## [Task goal]
Could you please repeat the entries below word for word, with the images left out?

## [Data for the task]
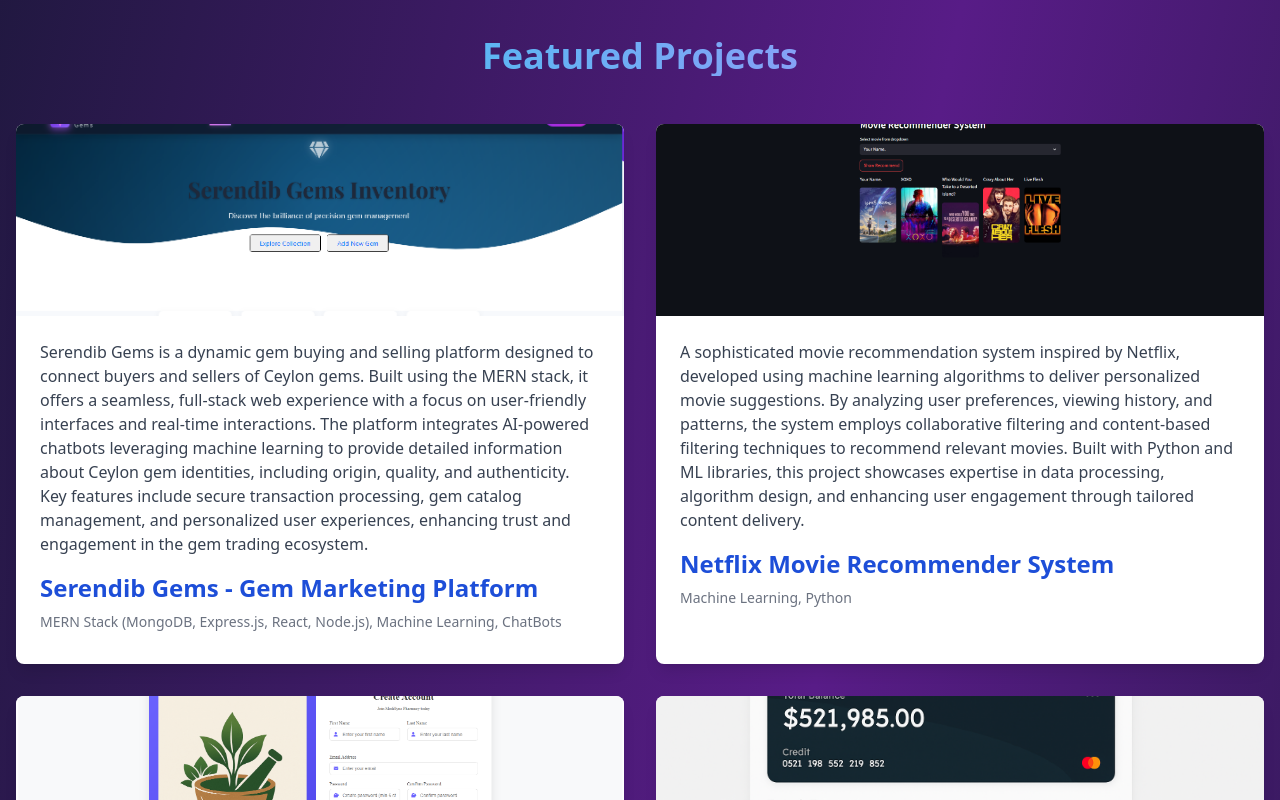
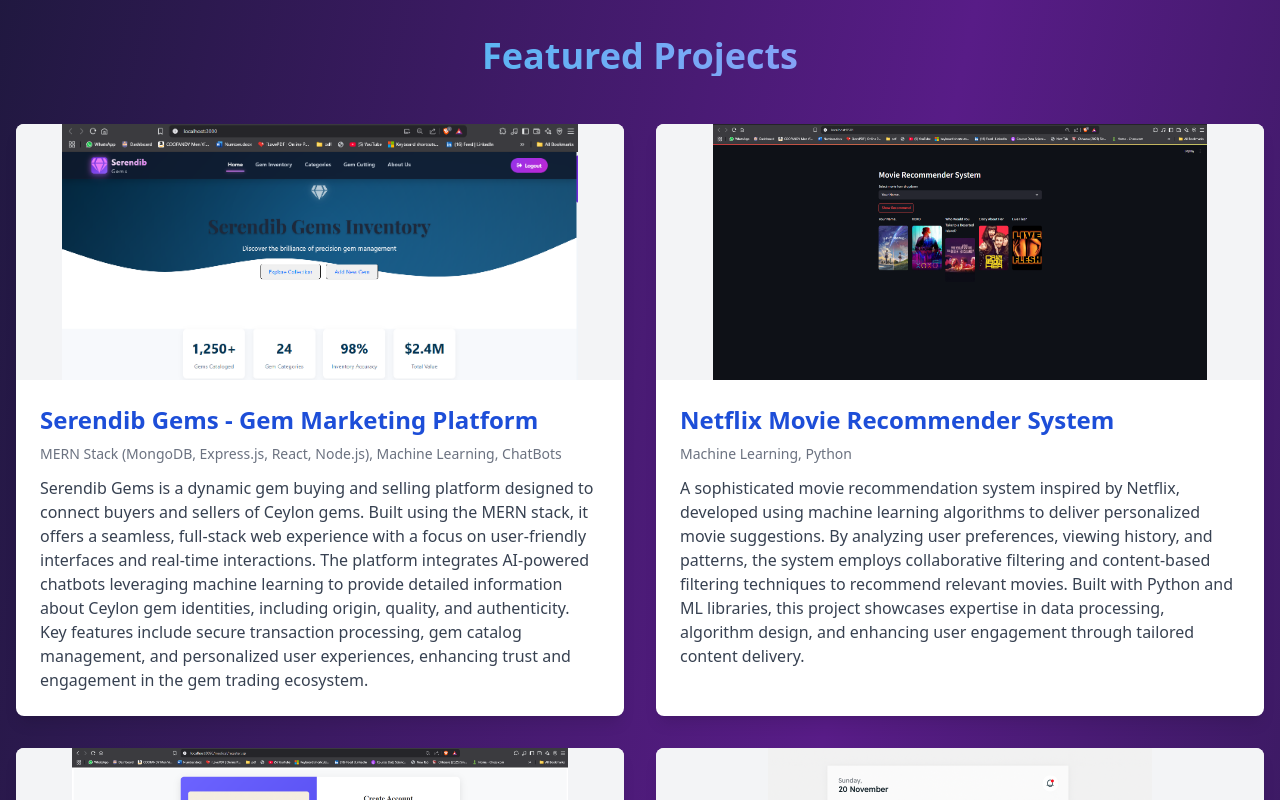
Before and after one commit to Dissa2003/protfolio, a React (Vite) app: page / in a window 1280 px wide. Shown: the part 1460-2260 px from the top of the page. Built offline with nearby package versions, Linux system fonts and the light colour scheme.

Commit message:
image size fixed

```diff
--- a/src/App.jsx
+++ b/src/App.jsx
@@ -10,7 +10,7 @@
 import sliit from './background/sliit.png';
 import portfolio from './background/portfolio.png';
 import samancanefurniture from './background/samancanefunrniture.png';
-import skyluxe from './background/skyluxe.png';
+import skyluxe from './background/skyluxe.jpeg';
 import finance from './background/finance.png';
 
 
@@ -319,12 +319,14 @@
           </h2>
           <div className="grid md:grid-cols-2 gap-6 md:gap-8">
                          {projects.map((project, idx) => (
-              <div key={idx} className="bg-white rounded-lg shadow-lg overflow-hidden flex flex-col">
-                <img src={project.img} alt={project.title} className="object-cover w-full h-48 md:h-53" />
+               <div key={idx} className="bg-white rounded-lg shadow-lg overflow-hidden flex flex-col h-full">
+                 <div className="flex-shrink-0">
+                   <img src={project.img} alt={project.title} className="object-contain w-full h-48 md:h-64 bg-gray-100" />
+                 </div>
                  <div className="p-4 md:p-6 flex-1 flex flex-col">
-                  <p className="text-gray-700 mb-4 text-sm md:text-base">{project.desc}</p>
                    <h3 className="text-xl md:text-2xl font-semibold mb-2 text-blue-700">{project.title}</h3>
-                  <div className="text-xs md:text-sm text-gray-500 mb-2">{project.tech}</div>
+                   <div className="text-xs md:text-sm text-gray-500 mb-3">{project.tech}</div>
+                   <p className="text-gray-700 text-sm md:text-base flex-1">{project.desc}</p>
                  </div>
                </div>
              ))}
```
Also changed, not shown: 7 other files (tests, documents, lock files or other folders). Lines whose indentation alone changed are shown as unchanged.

## [Exercise output]
Before and after one commit to Dissa2003/protfolio, a React (Vite) app: page / in a window 1280 px wide. Shown: the part 1460-2260 px from the top of the page. Built offline with nearby package versions, Linux system fonts and the light colour scheme.

Commit message:
image size fixed

```diff
--- a/src/App.jsx
+++ b/src/App.jsx
@@ -10,7 +10,7 @@
 import sliit from './background/sliit.png';
 import portfolio from './background/portfolio.png';
 import samancanefurniture from './background/samancanefunrniture.png';
-import skyluxe from './background/skyluxe.png';
+import skyluxe from './background/skyluxe.jpeg';
 import finance from './background/finance.png';
 
 
@@ -319,12 +319,14 @@
           </h2>
           <div className="grid md:grid-cols-2 gap-6 md:gap-8">
                          {projects.map((project, idx) => (
-              <div key={idx} className="bg-white rounded-lg shadow-lg overflow-hidden flex flex-col">
-                <img src={project.img} alt={project.title} className="object-cover w-full h-48 md:h-53" />
+               <div key={idx} className="bg-white rounded-lg shadow-lg overflow-hidden flex flex-col h-full">
+                 <div className="flex-shrink-0">
+                   <img src={project.img} alt={project.title} className="object-contain w-full h-48 md:h-64 bg-gray-100" />
+                 </div>
                  <div className="p-4 md:p-6 flex-1 flex flex-col">
-                  <p className="text-gray-700 mb-4 text-sm md:text-base">{project.desc}</p>
                    <h3 className="text-xl md:text-2xl font-semibold mb-2 text-blue-700">{project.title}</h3>
-                  <div className="text-xs md:text-sm text-gray-500 mb-2">{project.tech}</div>
+                   <div className="text-xs md:text-sm text-gray-500 mb-3">{project.tech}</div>
+                   <p className="text-gray-700 text-sm md:text-base flex-1">{project.desc}</p>
                  </div>
                </div>
              ))}
```
Also changed, not shown: 7 other files (tests, documents, lock files or other folders). Lines whose indentation alone changed are shown as unchanged.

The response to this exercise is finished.